*** Begin section ***
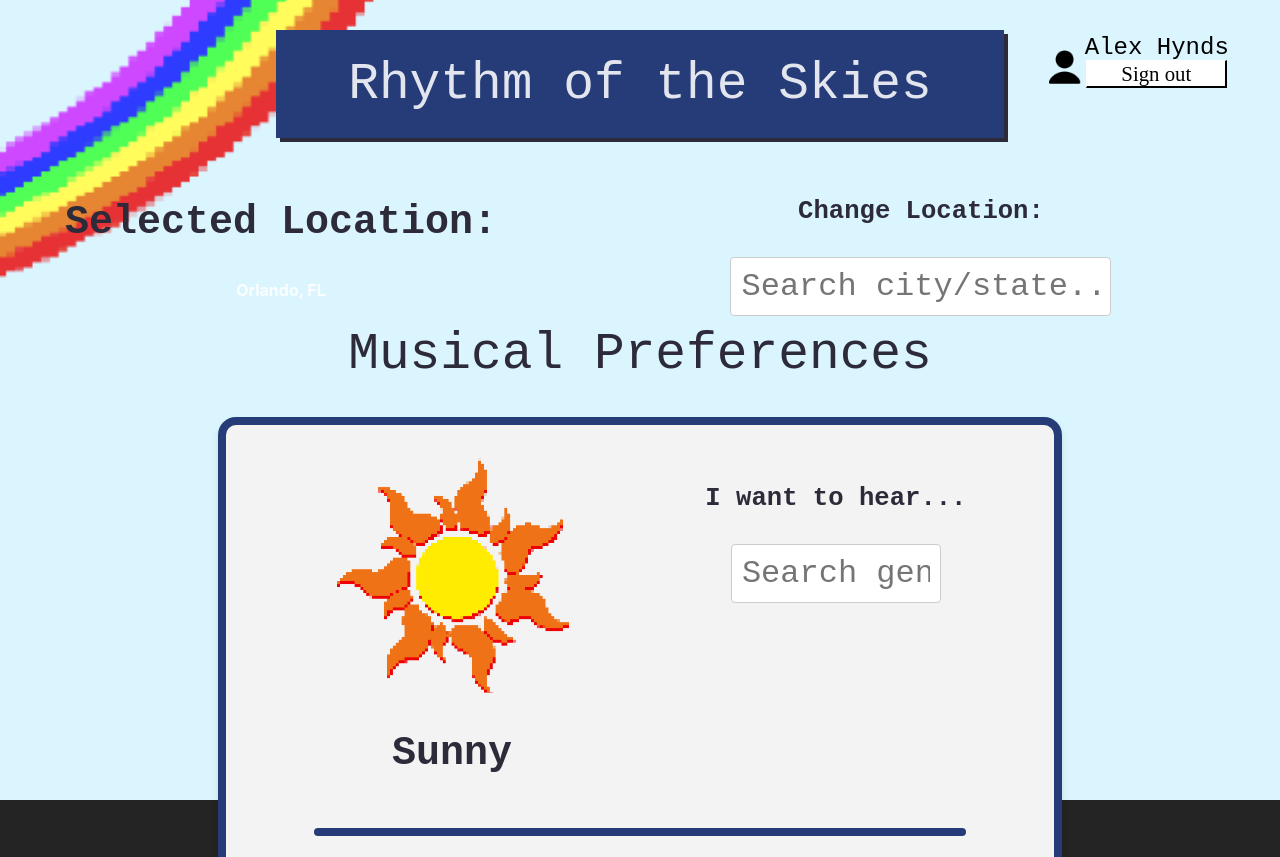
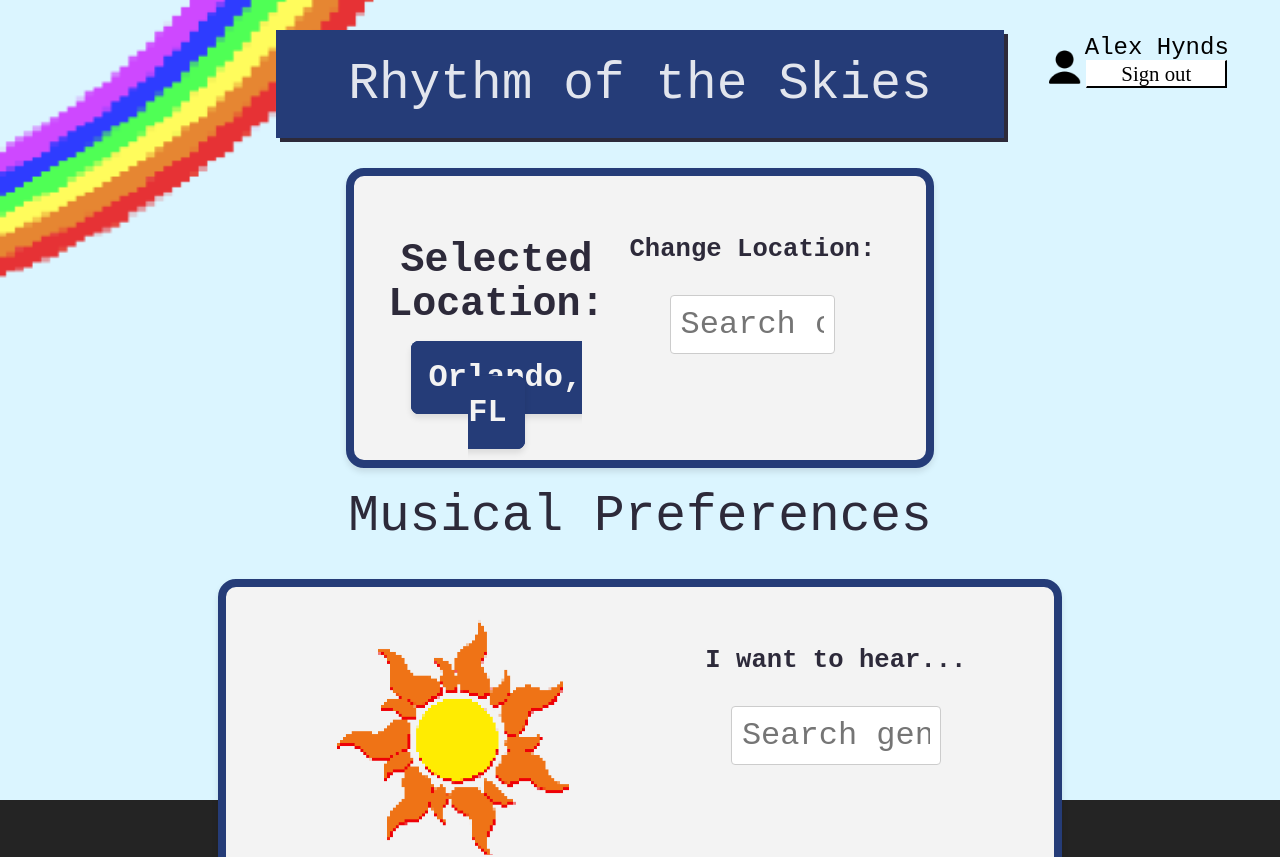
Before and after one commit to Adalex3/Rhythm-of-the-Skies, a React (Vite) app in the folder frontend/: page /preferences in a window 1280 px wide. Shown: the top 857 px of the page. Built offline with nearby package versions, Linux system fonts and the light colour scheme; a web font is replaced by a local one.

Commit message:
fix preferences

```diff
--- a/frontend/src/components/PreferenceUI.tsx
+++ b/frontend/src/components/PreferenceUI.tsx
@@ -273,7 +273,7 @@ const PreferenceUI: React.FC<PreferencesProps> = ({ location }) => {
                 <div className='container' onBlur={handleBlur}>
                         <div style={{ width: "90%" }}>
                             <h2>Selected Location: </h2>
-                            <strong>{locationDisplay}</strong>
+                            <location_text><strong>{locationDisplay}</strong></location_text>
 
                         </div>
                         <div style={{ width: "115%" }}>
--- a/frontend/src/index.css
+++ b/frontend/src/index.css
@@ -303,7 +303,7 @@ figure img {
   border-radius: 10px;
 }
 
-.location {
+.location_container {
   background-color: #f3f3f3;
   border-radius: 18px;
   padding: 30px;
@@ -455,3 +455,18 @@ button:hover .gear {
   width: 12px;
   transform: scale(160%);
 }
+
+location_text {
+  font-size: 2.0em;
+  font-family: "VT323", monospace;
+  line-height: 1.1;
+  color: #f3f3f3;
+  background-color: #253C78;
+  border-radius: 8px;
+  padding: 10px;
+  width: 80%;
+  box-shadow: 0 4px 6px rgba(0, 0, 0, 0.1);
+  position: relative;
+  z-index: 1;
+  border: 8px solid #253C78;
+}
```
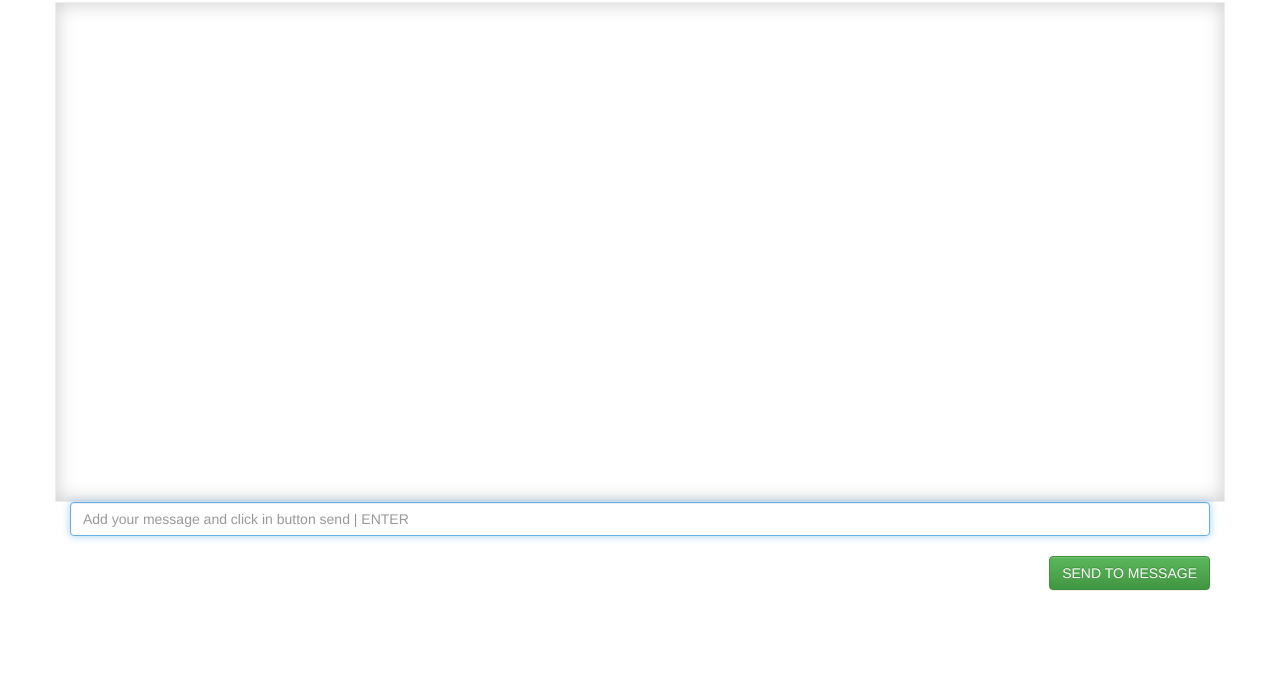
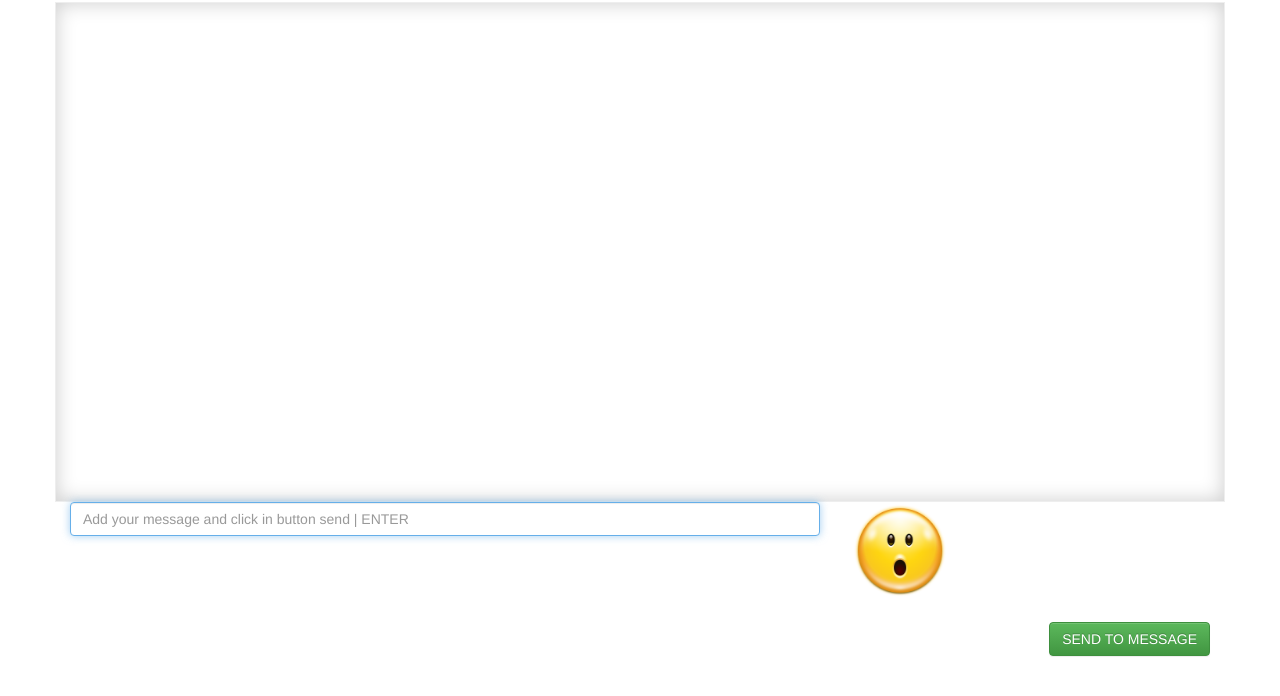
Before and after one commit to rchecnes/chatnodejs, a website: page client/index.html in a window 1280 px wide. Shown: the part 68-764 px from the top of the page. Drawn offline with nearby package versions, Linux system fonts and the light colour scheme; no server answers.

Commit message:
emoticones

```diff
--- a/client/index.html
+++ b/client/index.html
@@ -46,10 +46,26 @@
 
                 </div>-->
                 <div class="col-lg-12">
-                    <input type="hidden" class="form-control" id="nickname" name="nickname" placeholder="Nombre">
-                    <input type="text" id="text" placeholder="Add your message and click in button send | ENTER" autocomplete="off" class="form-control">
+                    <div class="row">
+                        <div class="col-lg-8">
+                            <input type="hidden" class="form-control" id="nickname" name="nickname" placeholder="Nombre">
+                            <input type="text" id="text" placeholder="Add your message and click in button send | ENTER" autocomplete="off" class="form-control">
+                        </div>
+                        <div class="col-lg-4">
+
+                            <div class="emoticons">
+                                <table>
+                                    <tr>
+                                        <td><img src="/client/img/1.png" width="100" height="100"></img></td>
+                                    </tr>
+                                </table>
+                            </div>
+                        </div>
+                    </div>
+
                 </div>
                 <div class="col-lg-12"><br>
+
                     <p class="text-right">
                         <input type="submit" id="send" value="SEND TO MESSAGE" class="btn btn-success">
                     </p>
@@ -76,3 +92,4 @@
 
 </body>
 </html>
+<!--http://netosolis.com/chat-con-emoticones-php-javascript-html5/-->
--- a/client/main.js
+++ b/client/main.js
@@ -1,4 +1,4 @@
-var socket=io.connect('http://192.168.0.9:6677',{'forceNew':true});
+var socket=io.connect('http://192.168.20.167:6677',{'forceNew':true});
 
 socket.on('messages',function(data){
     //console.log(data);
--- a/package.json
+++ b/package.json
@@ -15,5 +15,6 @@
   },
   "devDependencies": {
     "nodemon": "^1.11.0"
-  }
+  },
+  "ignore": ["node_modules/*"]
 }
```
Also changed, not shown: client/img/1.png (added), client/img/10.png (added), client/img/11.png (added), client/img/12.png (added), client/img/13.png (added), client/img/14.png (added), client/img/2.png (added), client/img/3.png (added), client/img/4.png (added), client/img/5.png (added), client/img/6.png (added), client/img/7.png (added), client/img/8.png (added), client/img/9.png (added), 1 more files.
*** End section ***
Tally the lines of the listing that include "package". Nothing but the resulting number should be returned.

4